A warning for parents about those metal water bottles popular with kids. Those micro beads in exfoliating soaps are potentially bad for the environment. The American Academy of Pediatrics has expressed concerns about harm from BPA in infants and children.
A warning for parents about those metal water bottles popular with kids: kids are getting their tongues stuck inside.

Doctors say it could block a child's airway and cause suffocation -- or it could cause the tongue to die.

When children stick their tongues in to take a drink -- it creates a strong suction and metal bottles won't flex, causing the tongue to swell up inside.

The narrow neck and strong brass ridges on the bottle act like a noose, trapping the tongue.

If you have these metal bottles, the best thing to do is buy a sippy cap. They screw right onto the bottle, and only cost a few dollars.

Micro beads bad for environment

Those micro beads in exfoliating soaps are potentially bad for the environment.

Unilever, the company that makes Dove soaps, Vaseline, Pond's skin cream and other personal care products -- wants to remove the plastic micro beads from its products by 2015.

The problem is they go down the drain and can end up in the ocean, where they can be swallowed by marine life.

The company says it’s looking for an alternative to the beads.

BPA exposure

Bisphenol-a, BPA, is a chemical used in some plastic products, as well as the linings of some food and drink cans. It can even be found on receipts.

The American Academy of Pediatrics has expressed concerns about harm from BPA in infants and children.

Doctor Michael Roizen explains why BPA exposure is bad.

"Why is it bad? Because it's an endocrine disruptor. It mimics estrogen but not in a pure way."

If you do have products that contain BPA, avoid heating them in the microwave, dishwasher or stove as the heat may release the chemical into your food.

PAP smear tests

The PAP smear, commonly used to detect cervical cancer, might also be used to find endometrial and ovarian cancers.

Cervical fluid collected during a pap smear can be used to detect the cancers by using a genome sequencing test called the "papgene."

The test accurately detected all 24 endometrial cancers, or cancer of the lining of the uterus. However, it was only able to find nine of 22 ovarian cancers.

The test isn't ready for general practice, but scientists are recruiting patients for the next trial phase.

Costly flu season

The worst flu season on record could cost employers billions.

The CDC estimates seasonal flu outbreaks cost employers more than ten billion dollars in direct costs of hospitalizations and outpatient visits.

That does not include the indirect costs related to lost productivity and absenteeism.

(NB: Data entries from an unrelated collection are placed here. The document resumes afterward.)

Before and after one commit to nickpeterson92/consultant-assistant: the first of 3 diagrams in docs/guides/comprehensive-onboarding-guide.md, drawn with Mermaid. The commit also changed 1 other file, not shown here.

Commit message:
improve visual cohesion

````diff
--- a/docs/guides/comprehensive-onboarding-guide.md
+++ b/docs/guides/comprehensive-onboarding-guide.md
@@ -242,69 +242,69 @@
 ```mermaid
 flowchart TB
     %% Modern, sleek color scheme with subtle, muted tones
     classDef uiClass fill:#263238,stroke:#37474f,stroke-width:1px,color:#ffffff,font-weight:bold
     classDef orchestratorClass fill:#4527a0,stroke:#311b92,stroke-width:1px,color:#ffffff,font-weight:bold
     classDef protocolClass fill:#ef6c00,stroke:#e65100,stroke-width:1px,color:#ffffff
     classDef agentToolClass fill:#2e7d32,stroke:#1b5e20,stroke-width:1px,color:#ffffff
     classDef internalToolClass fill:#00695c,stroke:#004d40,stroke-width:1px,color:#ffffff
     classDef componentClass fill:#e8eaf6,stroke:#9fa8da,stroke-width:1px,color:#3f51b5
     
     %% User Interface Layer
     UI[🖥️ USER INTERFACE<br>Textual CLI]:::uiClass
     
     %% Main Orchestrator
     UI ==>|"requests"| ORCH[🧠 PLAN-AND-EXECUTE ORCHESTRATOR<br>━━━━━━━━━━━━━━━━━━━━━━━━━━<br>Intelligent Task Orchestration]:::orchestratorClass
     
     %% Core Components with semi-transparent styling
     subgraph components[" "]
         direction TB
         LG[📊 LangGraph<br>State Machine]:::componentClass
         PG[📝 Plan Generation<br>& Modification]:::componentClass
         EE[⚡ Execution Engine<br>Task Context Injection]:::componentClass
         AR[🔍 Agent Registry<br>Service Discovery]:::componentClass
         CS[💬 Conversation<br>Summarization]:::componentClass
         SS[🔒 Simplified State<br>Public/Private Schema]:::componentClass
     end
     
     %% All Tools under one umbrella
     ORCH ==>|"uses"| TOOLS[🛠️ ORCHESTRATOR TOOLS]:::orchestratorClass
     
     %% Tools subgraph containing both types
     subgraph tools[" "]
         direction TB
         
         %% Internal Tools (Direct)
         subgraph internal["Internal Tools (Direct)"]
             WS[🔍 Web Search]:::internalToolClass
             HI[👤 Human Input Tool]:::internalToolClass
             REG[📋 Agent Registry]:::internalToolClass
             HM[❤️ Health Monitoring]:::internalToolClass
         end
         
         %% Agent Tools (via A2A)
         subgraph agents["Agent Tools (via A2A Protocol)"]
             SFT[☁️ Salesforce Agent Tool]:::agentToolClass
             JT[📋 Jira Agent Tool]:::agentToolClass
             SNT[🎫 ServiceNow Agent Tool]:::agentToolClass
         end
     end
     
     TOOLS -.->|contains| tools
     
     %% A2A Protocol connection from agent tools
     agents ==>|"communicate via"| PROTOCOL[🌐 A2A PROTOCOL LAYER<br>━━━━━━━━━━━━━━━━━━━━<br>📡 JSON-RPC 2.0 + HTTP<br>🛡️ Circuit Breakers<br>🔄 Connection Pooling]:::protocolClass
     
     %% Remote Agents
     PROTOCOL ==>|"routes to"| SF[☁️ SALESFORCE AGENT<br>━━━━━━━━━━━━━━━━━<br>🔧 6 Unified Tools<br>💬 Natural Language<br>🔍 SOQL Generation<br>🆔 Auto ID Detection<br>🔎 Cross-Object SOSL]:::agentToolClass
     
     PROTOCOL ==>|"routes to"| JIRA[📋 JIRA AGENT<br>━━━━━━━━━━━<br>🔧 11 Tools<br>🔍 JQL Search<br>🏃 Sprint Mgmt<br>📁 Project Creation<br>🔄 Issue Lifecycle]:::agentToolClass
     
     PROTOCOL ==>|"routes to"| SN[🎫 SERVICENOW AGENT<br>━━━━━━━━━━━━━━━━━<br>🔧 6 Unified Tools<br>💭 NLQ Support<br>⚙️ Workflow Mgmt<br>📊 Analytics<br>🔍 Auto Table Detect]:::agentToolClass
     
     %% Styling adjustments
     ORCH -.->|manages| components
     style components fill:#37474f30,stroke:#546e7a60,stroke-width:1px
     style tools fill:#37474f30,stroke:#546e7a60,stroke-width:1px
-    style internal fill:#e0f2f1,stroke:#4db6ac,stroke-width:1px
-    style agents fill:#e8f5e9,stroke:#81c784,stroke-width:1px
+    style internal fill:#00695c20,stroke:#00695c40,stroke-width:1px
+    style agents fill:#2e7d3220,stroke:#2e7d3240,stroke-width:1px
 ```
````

This year, the cost to businesses may be significantly higher - because of the increased number of cases.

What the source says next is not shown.